The Expedition is remarkably durable and long-lasting for a big American SUV. Five percent of all vehicles surveyed by iSeeCars.com over 200,000 miles were Expeditions. The estimated annual maintenance cost for Expeditions is $441, with most repairs costing an estimated $172.
Ford Crown Victoria
It so happens that one of the most unifying vehicles on the road is one of the most popular and longest-lasting – the Ford Crown Victoria. Built-in some way for more than three decades, the Panther Platform on which Crown Vic resides has been used as a fleet vehicle for law enforcement and taxi companies for years, and their drivers love them – particularly cabbies. Although their reliability and durability have been demonstrated across America, Crown Victoria’s maintenance costs are fairly low, making it a great option for large, affordable, and reliable all-American engines.
Even though the Ford F-150 is the best-selling new vehicle in the U.S. month after month, there are still some seasoned ones on the road racking up a mile. Longevity may depend on the engine and maintenance, but most of the varieties – from 300 cubic inch straight six to 5.4 liter modular V8 – may easily see 200,000 miles of daily maintenance. F-150 repairs are also cheap, with average costs of less than $150.
Of all the vehicles on American roads constructed after 1981 in 2015, 2,5% with more than 200,000 miles were Toyota Tacomas. Coined ‘invincible’ by the men of Top Gear, Tacoma (Hilux in the U.S.) is a vehicle that appears to keep going no matter what. Here is an example of a 1996 model reaching 600,000 miles on its original engine and transmission.
The Honda Accord is a timepiece of a vehicle that likes to keep driving, proof of a million miles away from Joe. Joe brought his early 90s Accord to nearly a million miles with basic daily maintenance.
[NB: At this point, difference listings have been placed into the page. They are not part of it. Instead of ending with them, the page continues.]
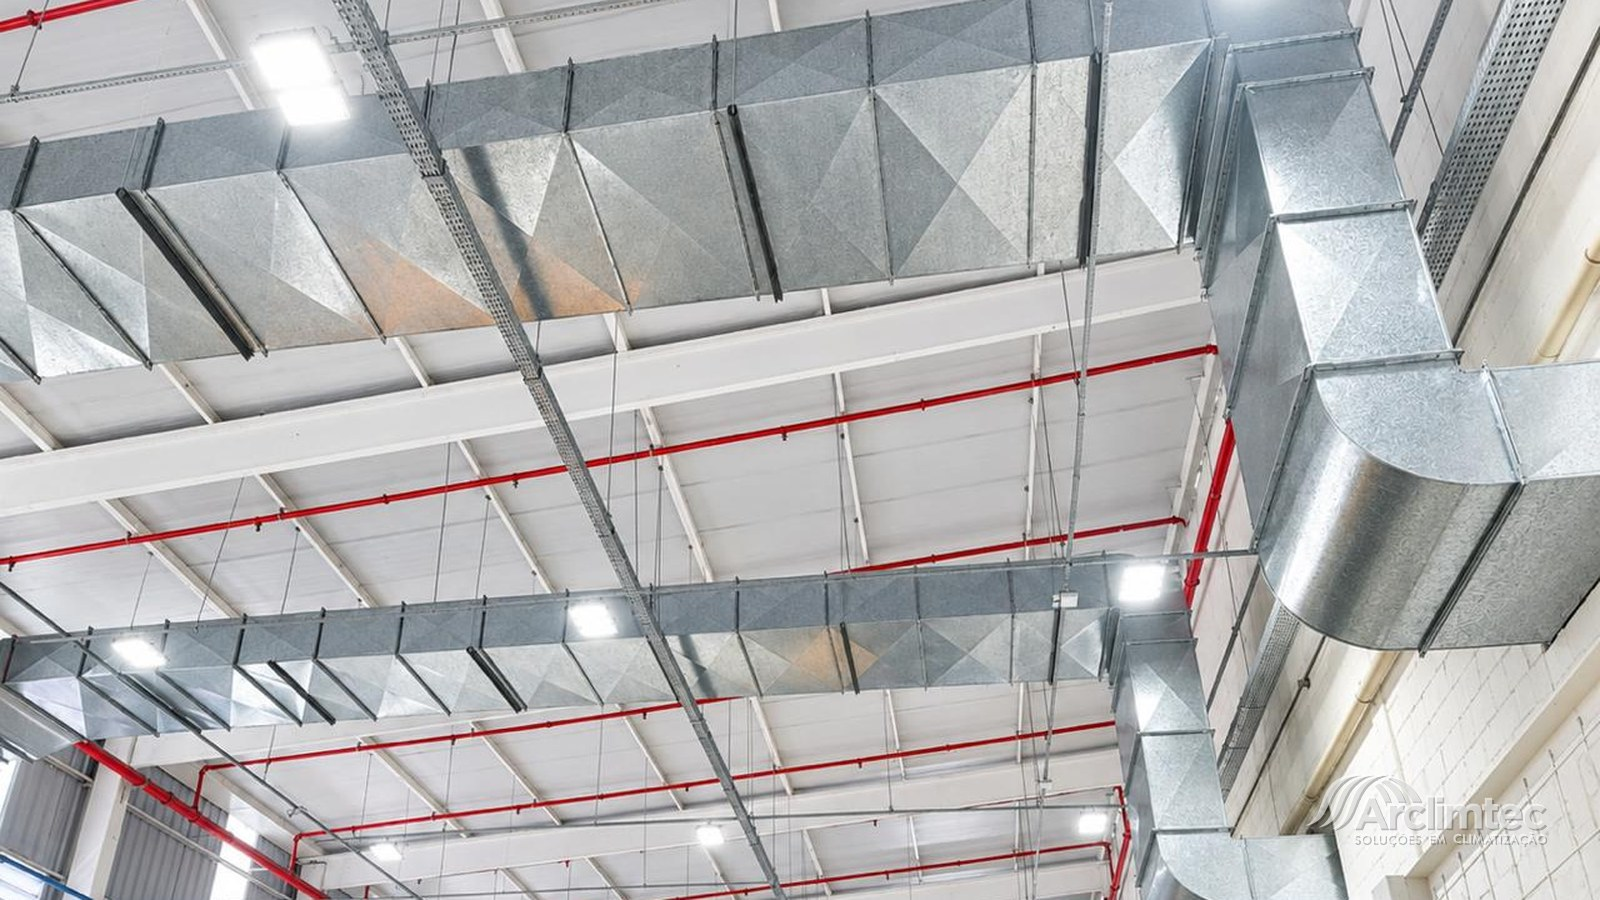
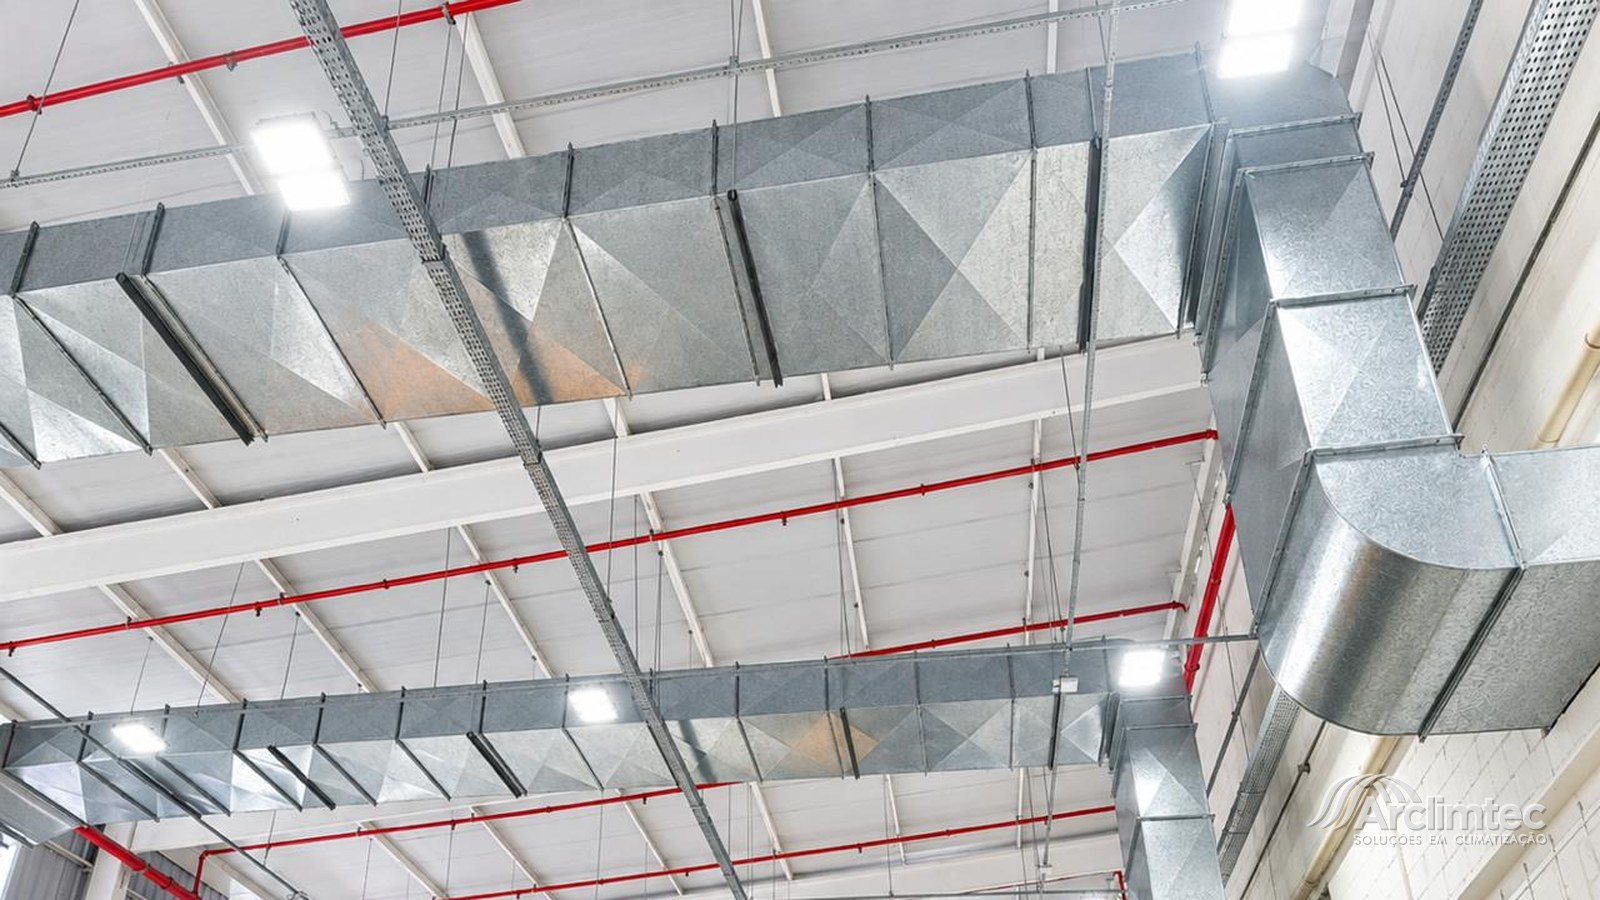
Foto dos dutos não perde mais a parte de cima
O recorte entrava com foco 0.18 e tirava 68px do topo, bem onde o duto
encosta na borda. Com foco 0 o recorte todo sai de baixo, do piso vazio,
e o duto chega inteiro.

Claude-Session: https://claude.ai/code/session_01KMevLMmJCXrFvYdEtjdCYQ

diff --git a/tools/hero_slides.py b/tools/hero_slides.py
@@ -53,8 +53,9 @@ SLIDES = [
     (ORIGINAIS / "p-hero-4-duto-vertical.jpg", "p-hero-4-duto-vertical.jpg", "blur", 0.5),
     (ORIGINAIS / "p-hero-5-condensadoras-laje.jpg", "p-hero-5-condensadoras-laje.jpg", "corta", 0.5),
     (ORIGINAIS / "p-hero-6-condensadoras-aquasnap.jpg", "p-hero-6-condensadoras-aquasnap.jpg", "corta", 0.5),
-    # quase quadrada e com o assunto no teto: o foco alto joga fora o piso vazio
-    (ORIGINAIS / "p-hero-7-dutos-teto.jpg", "p-hero-7-dutos-teto.jpg", "corta", 0.18),
+    # quase quadrada, com o duto encostando no topo: foco 0 nao tira nada de
+    # cima (pedido do Caio em 18/09/2026), o recorte todo sai do piso vazio
+    (ORIGINAIS / "p-hero-7-dutos-teto.jpg", "p-hero-7-dutos-teto.jpg", "corta", 0.0),
 ]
If you decided to try your high mileage legs too, you wouldn’t damage your wallet much as the annual maintenance cost of the Honda Accord is approximately $235. Not all Accords are created equal, however, as some of the 2003 and 2004 models are known for transmission failures, so be careful before buying any variety.
Built-in the same way as the Accord, the Camry is another bastion of durability and longevity. For a lot of models from different generations and more than 200,000 miles, it’s hard to match Camry’s clock-like reliability. The model years 2012 to 2014.5 are particularly strong, as Toyota has placed a lot of energy into the redesign. Thinking about getting one for yourself, huh? Find out this helpful 2012 Toyota Camry Buyer Guide.
Complete disclaimer, I own the Name right now and have owned three others in the past. From the humble 2.2 liter flat-four found in older base models to the soft yet powerful 3.0-liter flat-six found in later Outback and R sedans, Legacy is a tough-as-nails car with plenty of life expectancy – as long as you pay attention to it. Timing belt replacements for four-cylinder models are important, as are inspections and rapid repairs of all components of the AWD system. Whether you can keep up with daily maintenance, you’re going to have a fantastic all-weather, long-distance vehicle in the Subaru Legacy.